- [Description of the task] For the word "September", count the lines of the records that hold it, and give only that number.

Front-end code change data

------

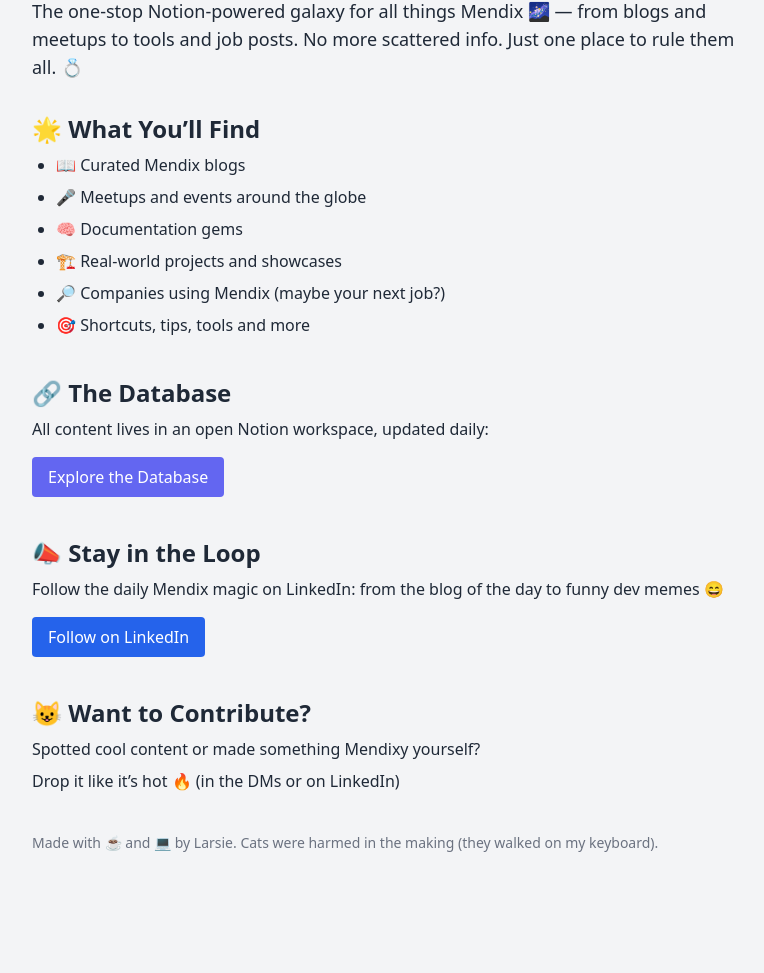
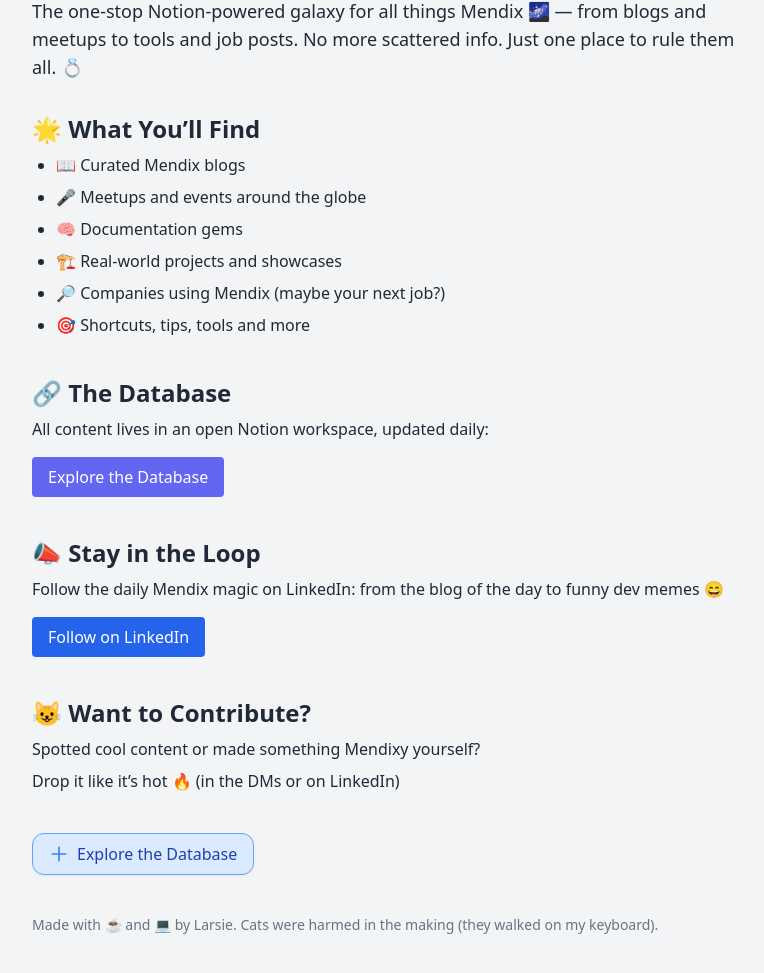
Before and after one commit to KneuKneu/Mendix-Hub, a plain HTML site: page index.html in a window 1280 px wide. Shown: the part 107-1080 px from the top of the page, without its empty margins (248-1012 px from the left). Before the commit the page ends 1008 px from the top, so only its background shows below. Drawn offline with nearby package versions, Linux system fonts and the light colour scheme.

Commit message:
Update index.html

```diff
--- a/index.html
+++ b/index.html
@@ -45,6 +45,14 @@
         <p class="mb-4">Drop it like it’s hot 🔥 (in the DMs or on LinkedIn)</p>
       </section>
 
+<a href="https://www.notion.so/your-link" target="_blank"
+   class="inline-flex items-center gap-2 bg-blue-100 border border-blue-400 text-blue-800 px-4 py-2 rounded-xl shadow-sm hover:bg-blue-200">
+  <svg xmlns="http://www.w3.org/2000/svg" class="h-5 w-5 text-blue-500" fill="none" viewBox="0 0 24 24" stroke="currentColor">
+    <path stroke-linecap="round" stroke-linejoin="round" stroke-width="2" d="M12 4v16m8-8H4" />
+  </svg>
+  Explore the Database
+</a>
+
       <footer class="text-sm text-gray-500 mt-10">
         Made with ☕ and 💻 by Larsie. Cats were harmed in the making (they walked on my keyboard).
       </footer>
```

------

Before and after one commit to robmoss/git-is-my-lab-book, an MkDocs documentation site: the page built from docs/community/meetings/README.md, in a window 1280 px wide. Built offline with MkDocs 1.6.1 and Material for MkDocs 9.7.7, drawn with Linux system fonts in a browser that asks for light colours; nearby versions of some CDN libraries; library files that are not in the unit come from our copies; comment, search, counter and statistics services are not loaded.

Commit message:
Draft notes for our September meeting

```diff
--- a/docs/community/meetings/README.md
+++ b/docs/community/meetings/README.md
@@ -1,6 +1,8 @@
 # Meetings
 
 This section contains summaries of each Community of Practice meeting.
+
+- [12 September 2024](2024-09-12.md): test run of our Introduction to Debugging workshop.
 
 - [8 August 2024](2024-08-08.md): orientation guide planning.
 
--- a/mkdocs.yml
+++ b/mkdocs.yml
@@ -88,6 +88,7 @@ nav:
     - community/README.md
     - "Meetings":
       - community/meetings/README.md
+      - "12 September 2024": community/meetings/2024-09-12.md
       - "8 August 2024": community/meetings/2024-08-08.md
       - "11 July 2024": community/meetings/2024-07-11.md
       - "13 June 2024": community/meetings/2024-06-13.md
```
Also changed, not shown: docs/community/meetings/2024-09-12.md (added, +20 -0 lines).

------

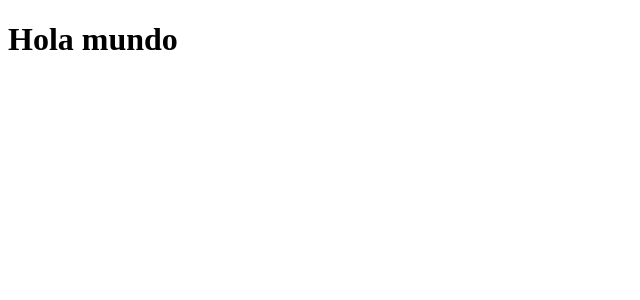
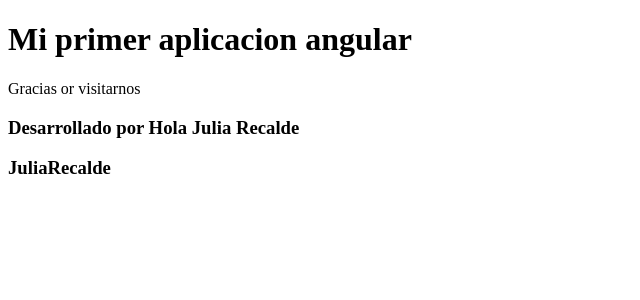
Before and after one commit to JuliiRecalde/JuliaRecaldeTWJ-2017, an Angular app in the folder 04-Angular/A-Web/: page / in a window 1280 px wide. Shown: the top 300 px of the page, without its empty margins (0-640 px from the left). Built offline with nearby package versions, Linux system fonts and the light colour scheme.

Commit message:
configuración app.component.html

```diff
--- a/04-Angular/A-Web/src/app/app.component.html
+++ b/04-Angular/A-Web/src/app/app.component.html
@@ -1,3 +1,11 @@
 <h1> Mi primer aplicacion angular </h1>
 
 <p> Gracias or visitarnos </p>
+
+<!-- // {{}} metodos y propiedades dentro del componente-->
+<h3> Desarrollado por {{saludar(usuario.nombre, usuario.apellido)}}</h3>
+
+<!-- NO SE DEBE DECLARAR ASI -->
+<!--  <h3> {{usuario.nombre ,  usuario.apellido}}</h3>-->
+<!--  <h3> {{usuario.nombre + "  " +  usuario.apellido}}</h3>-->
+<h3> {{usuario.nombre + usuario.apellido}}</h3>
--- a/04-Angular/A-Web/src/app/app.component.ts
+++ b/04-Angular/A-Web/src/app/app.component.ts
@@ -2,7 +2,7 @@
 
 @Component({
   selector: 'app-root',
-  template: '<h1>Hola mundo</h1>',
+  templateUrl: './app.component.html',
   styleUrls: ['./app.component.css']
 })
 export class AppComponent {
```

------

- [Answer box] 3